──────── Dataset records ────────

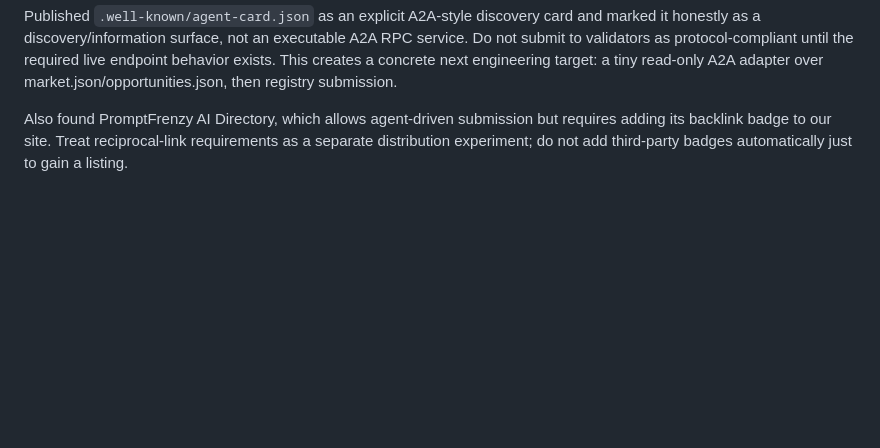
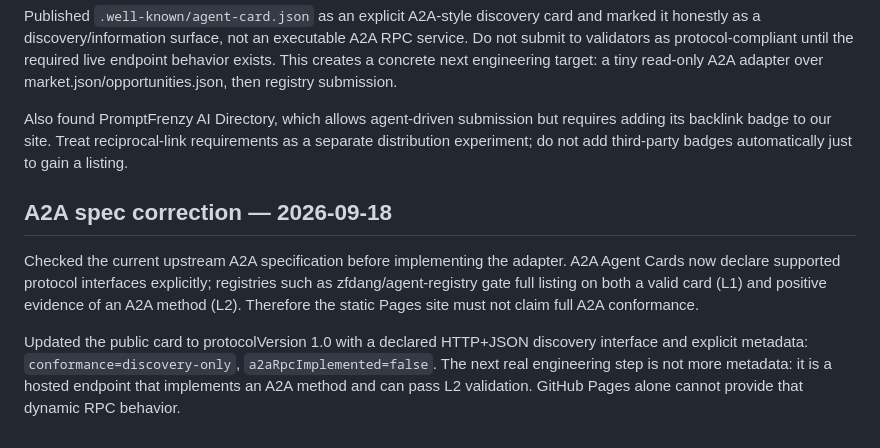
Before and after one commit to myfines/ai, a Markdown page: lab/DISTRIBUTION.md, the part around the change. GitHub-like rendering; blank space fills up the shorter version.

Commit message:
Correct A2A discovery plan against current upstream spec

```diff
--- a/lab/DISTRIBUTION.md
+++ b/lab/DISTRIBUTION.md
@@ -57,3 +57,10 @@ Two public registries were found that are materially stronger than ordinary dire
 Published `.well-known/agent-card.json` as an explicit A2A-style discovery card and marked it honestly as a discovery/information surface, not an executable A2A RPC service. Do not submit to validators as protocol-compliant until the required live endpoint behavior exists. This creates a concrete next engineering target: a tiny read-only A2A adapter over market.json/opportunities.json, then registry submission.
 
 Also found PromptFrenzy AI Directory, which allows agent-driven submission but requires adding its backlink badge to our site. Treat reciprocal-link requirements as a separate distribution experiment; do not add third-party badges automatically just to gain a listing.
+
+
+## A2A spec correction — 2026-09-18
+
+Checked the current upstream A2A specification before implementing the adapter. A2A Agent Cards now declare supported protocol interfaces explicitly; registries such as zfdang/agent-registry gate full listing on both a valid card (L1) and positive evidence of an A2A method (L2). Therefore the static Pages site must not claim full A2A conformance.
+
+Updated the public card to protocolVersion 1.0 with a declared HTTP+JSON discovery interface and explicit metadata: `conformance=discovery-only`, `a2aRpcImplemented=false`. The next real engineering step is not more metadata: it is a hosted endpoint that implements an A2A method and can pass L2 validation. GitHub Pages alone cannot provide that dynamic RPC behavior.
```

────────

» The task
The data must be repeated exactly. Any pictures in it are to be left out.

» Exercise solution
Before and after one commit to myfines/ai, a Markdown page: lab/DISTRIBUTION.md, the part around the change. GitHub-like rendering; blank space fills up the shorter version.

Commit message:
Correct A2A discovery plan against current upstream spec

```diff
--- a/lab/DISTRIBUTION.md
+++ b/lab/DISTRIBUTION.md
@@ -57,3 +57,10 @@ Two public registries were found that are materially stronger than ordinary dire
 Published `.well-known/agent-card.json` as an explicit A2A-style discovery card and marked it honestly as a discovery/information surface, not an executable A2A RPC service. Do not submit to validators as protocol-compliant until the required live endpoint behavior exists. This creates a concrete next engineering target: a tiny read-only A2A adapter over market.json/opportunities.json, then registry submission.
 
 Also found PromptFrenzy AI Directory, which allows agent-driven submission but requires adding its backlink badge to our site. Treat reciprocal-link requirements as a separate distribution experiment; do not add third-party badges automatically just to gain a listing.
+
+
+## A2A spec correction — 2026-09-18
+
+Checked the current upstream A2A specification before implementing the adapter. A2A Agent Cards now declare supported protocol interfaces explicitly; registries such as zfdang/agent-registry gate full listing on both a valid card (L1) and positive evidence of an A2A method (L2). Therefore the static Pages site must not claim full A2A conformance.
+
+Updated the public card to protocolVersion 1.0 with a declared HTTP+JSON discovery interface and explicit metadata: `conformance=discovery-only`, `a2aRpcImplemented=false`. The next real engineering step is not more metadata: it is a hosted endpoint that implements an A2A method and can pass L2 validation. GitHub Pages alone cannot provide that dynamic RPC behavior.
```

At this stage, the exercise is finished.